"The trend is to devote more time in the development cycle to planning and simulation," LeFort said. The early evaluation of system behavior helps in working out major issues before they are encountered in the actual platform.
Not that there are not numerous tests at all levels. For instance, four-season testing puts components through simulations of two winters and two summers (the extreme seasons), using Michigan and Death Valley weather data. Next comes design validation at the chip and module level, including building sample parts. Then, said LeFort, it's time for process validation--checking it out on production tooling, putting the now certified parts in for accelerated stress tests, 1000-hour tests, and the like. All changes must be fully validated as well.
After leaping all the hurdles of design and manufacturing, electronics undoubtedly enhances vehicle reliability, and not just by outlasting mechanical or hydraulic equivalents. The electronic components in today's vehicles, and the buses that link them, make service diagnostics easier, at least at the small but growing number of service shops equipped to read their secrets. "When we build diagnostics into our components," said International Rectifier's Frank, "we can enhance fault-finding right down to the service-station level." That's especially the case if flash memory or some other form of storage is included to record intermittent events. "You want to minimize the mechanic's time rather than have him charge you for not finding the problem," he pointed out.
A new development, remote diagnostics, should make a significant contribution. Today, drivers of more than 30 GM and Acura models with the OnStar telematics system can ask a remote operator to read the car's onboard diagnostics system whenever the check-engine light comes on or the engine knocks. Soon, some Peugeot car problems will be logged and transmitted to authorized service agencies, which will be made aware of the problem, and even order parts, if need be, before the driver brings the car in for service. Similar services are expected to soon be available on luxury cars sold in the United States.
Carmakers may also pick up this on-road data to add to the reliability of future production units. They need not even equip all of their cars to reap this benefit--a statistically valid sample will do, as Umar Riaz, a partner in the New York City office of Accenture, observed (this management and technology services organization recently teamed with Microsoft Corp. to serve the automotive market). "And monitoring even those few vehicles can alert a manufacturer to warranty problems much earlier," he said, "which is far less costly than detecting problems only after a lot of cars have been shipped." But if manufacturers collect this data, warned GartnerG2's Koslowski, they'd better use it, if they want to avoid liability for any serious faults that go unfixed after they're known.
—Elizabeth A. Bretz, Editor
To Probe Further
The spread of electronics in cars is due in part to services like telematics and navigation. See the companion piece to this article, "Infotainment You Can Rely On."

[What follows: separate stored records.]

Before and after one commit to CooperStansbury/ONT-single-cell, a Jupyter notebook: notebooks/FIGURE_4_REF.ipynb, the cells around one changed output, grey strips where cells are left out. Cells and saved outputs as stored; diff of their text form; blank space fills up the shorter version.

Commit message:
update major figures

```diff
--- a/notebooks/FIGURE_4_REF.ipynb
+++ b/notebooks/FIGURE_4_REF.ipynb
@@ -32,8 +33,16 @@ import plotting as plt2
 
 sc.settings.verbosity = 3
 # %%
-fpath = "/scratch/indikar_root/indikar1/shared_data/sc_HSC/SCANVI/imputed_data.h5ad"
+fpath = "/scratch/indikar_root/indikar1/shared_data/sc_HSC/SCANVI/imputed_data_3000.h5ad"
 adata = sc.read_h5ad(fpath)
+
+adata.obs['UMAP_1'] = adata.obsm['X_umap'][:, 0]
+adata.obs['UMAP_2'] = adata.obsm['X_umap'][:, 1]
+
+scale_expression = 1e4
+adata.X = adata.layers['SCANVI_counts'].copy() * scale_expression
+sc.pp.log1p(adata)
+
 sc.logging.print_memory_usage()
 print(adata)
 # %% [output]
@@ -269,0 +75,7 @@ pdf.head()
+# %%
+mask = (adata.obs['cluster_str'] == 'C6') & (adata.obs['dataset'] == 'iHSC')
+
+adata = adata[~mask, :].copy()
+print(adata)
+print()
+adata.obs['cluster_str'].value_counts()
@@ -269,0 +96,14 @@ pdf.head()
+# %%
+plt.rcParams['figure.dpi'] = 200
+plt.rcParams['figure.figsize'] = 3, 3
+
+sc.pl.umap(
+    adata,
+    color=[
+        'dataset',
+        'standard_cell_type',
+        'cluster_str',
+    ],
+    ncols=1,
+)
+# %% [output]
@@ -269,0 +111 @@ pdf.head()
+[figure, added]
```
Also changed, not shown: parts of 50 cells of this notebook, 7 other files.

An approach to achieving reliable software by considering performance during the entire software development cycle is presented by Evgeni Dimitrov and others in "UML-Based Performance Engineering Possibilities and Techniques," in IEEE Software, January/February 2002, pp. 74-83.
For more on the Motor Industry Software Reliability Association, visit http://www.misra.org.uk.